*WHAT TO PRODUCE*
The answer should be an exact copy of the data.

*RECORDS TO USE*
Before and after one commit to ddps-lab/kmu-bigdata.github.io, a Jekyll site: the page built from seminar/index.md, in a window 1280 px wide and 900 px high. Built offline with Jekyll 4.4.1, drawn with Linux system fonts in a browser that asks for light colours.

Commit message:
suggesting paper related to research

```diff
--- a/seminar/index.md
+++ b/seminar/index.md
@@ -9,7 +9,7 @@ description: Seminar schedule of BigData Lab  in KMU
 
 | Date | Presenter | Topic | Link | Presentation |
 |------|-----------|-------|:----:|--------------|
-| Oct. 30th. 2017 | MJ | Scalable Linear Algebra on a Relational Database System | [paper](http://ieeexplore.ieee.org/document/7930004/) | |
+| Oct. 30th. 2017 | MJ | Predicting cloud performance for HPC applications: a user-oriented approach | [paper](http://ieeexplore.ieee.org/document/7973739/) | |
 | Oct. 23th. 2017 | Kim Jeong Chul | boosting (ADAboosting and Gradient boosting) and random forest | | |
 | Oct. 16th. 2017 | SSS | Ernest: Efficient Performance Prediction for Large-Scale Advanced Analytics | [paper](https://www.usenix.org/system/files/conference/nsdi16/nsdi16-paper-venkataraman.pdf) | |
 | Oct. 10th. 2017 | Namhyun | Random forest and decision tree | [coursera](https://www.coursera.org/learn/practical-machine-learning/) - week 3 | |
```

*RESPONSE BELOW*
Before and after one commit to ddps-lab/kmu-bigdata.github.io, a Jekyll site: the page built from seminar/index.md, in a window 1280 px wide and 900 px high. Built offline with Jekyll 4.4.1, drawn with Linux system fonts in a browser that asks for light colours.

Commit message:
suggesting paper related to research

```diff
--- a/seminar/index.md
+++ b/seminar/index.md
@@ -9,7 +9,7 @@ description: Seminar schedule of BigData Lab  in KMU
 
 | Date | Presenter | Topic | Link | Presentation |
 |------|-----------|-------|:----:|--------------|
-| Oct. 30th. 2017 | MJ | Scalable Linear Algebra on a Relational Database System | [paper](http://ieeexplore.ieee.org/document/7930004/) | |
+| Oct. 30th. 2017 | MJ | Predicting cloud performance for HPC applications: a user-oriented approach | [paper](http://ieeexplore.ieee.org/document/7973739/) | |
 | Oct. 23th. 2017 | Kim Jeong Chul | boosting (ADAboosting and Gradient boosting) and random forest | | |
 | Oct. 16th. 2017 | SSS | Ernest: Efficient Performance Prediction for Large-Scale Advanced Analytics | [paper](https://www.usenix.org/system/files/conference/nsdi16/nsdi16-paper-venkataraman.pdf) | |
 | Oct. 10th. 2017 | Namhyun | Random forest and decision tree | [coursera](https://www.coursera.org/learn/practical-machine-learning/) - week 3 | |
```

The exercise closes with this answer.